Thursday, July 29, 2010

Tuesday Poem: NZ Poetry Day: The Charge At Parihaka


Yet a league, yet a league
     Yet a league onward,
Straight to the Maori Pah
     Marched the Twelve Hundred.
`Forward the Volunteers!
Is there a man who fears?’
Over the ferny plain
     Marched the Twelve Hundred

`Forward!' the Colonel said;
Was there a man dismayed?
No, for the heroes knew
     There was no danger
Theirs not to reckon why
Theirs not to bleed or die,
Theirs but to trample by:
     Each dauntless ranger.

Pressmen to right of them,
Pressmen to left of them,
Pressmen in front of them,
     Chuckled and wondered.
Dreading their country's eyes,
Long was the search and wise,
Vain, for the pressmen five
Had, by a slight device,
     Foiled the Twelve Hundred.

Gleamed all their muskets bare,
Fright'ning the children there,
Heroes to do and dare, Charging a village, while
     Maoridom wondered.
Plunged in potato fields,
Honour to hunger yields.
Te Whiti and Tohu
Bearing not swords or shields,
Questioned nor wondered,
Calmly before them sat;
     Faced the Twelve Hundred.

Children to right of them,
Children to left of them,
Women in front of them,
     Saw them and wondered;
Stormed at with jeer and groan,
Foiled by the five alone,
Never was trumpet blown
     O'er such a deed of arms.
Back with their captives three
Taken so gallantly,
     Rode the Twelve Hundred

When can their glory fade?
Oh! The wild charge they made,
     New Zealand wondered
Whether each doughty soul,
Paid for the pigs he stole:
     Noble Twelve Hundred

Jessie McKay

I’ve taken a liberty with the brief. Rather than put up a poem about New Zealand I’ve taken a particular event. Dated verse, it tells its own history.

Parody is rather rare in Kiwiland. So are political poems. Many Pakeha of my vintage claim now that they went through our education system with out knowledge of events at Parihaka. In my case Bill Oliver talked about it in university history honours. But there was no mention of it at school or earlier in university.

After the land wars of the mid 19th century here, calamitous for Maori, the iwi at Parihaka attempted passive disobedience to assist their cause. In 1881 the Government used overwhelming force to arrest the leaders and tried to prevent reporters describing the scene. Dick Scott’s 'Ask That Mountain' is a good account of the event.
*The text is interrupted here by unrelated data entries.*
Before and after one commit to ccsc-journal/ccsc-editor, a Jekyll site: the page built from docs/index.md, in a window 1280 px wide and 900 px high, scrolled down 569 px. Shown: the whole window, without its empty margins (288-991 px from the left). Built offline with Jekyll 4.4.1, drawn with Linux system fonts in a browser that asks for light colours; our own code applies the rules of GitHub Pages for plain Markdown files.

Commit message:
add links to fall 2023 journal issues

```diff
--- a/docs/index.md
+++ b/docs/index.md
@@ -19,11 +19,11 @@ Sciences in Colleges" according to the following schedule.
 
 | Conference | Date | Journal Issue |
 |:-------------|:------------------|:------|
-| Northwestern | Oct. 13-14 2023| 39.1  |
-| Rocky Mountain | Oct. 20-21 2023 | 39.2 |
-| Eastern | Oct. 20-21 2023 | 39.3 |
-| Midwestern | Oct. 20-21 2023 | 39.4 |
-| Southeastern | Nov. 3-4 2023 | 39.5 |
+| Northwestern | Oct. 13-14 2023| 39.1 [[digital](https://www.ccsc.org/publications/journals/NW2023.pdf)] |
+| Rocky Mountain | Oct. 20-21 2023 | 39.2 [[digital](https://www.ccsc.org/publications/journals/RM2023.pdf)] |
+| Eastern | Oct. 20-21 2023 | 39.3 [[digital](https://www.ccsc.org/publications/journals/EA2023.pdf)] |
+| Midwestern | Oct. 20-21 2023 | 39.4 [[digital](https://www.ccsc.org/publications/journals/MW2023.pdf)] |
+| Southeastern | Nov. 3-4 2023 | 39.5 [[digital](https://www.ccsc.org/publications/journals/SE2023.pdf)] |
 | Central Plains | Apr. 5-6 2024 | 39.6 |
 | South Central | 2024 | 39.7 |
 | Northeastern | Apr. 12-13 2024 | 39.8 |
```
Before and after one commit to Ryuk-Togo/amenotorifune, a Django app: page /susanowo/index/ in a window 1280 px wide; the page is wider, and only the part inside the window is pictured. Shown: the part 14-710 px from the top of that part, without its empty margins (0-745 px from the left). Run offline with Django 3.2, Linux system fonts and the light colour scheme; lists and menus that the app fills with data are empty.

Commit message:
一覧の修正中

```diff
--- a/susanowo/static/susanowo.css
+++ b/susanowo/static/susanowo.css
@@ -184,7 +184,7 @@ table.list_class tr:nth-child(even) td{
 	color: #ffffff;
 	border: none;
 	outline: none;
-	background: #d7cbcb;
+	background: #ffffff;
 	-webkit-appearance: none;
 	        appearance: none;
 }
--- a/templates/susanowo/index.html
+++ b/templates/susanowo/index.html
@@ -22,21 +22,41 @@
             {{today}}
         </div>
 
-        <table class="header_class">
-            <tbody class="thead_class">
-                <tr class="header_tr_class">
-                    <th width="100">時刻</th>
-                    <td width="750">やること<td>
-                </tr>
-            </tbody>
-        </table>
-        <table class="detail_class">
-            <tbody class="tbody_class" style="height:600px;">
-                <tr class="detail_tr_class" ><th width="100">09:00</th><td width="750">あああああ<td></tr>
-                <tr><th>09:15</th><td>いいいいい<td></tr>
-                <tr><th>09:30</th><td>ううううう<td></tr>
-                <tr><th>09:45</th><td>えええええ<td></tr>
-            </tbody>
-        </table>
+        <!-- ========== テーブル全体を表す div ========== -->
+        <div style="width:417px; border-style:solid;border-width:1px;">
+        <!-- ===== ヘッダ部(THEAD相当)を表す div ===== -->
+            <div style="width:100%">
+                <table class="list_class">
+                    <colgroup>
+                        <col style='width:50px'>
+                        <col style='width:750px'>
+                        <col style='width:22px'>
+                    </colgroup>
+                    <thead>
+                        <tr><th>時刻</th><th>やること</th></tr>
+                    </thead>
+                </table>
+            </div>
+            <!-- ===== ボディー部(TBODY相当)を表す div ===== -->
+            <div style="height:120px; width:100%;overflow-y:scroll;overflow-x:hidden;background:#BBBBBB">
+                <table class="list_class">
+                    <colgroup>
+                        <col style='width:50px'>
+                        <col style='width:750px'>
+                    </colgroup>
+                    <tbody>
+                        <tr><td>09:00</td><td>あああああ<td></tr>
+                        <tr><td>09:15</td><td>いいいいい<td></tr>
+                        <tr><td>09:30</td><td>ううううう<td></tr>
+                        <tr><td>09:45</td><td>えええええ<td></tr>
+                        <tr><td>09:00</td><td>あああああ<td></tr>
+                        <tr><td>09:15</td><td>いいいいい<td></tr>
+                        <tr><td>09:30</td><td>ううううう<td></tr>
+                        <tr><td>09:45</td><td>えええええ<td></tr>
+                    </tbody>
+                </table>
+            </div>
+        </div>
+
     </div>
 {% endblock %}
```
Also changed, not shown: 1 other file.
Well-known activist - women’s rights, Scottish and Irish nationalism, prohibition – and supporter of the underdog, McKay used Tennyson’s Charge of the Light Brigade as a model to poke the borax. It’s a good example of the power of the pen, mockery and laughter used to deflate pomposity and grandiose behaviour. It also reveals contemporary difference of opinion over the seizure. Indeed, it shows that the late 19th century literary scene is, as well as the political establishment, more complex and diverse than common accepted wisdom allows.

1 comment:

  1. Great choice Harvey - it was a live issue at the time and Jessie McKay's bitter satire (stolen pigs, how glorious) shows not all Pakeha at the time were blind.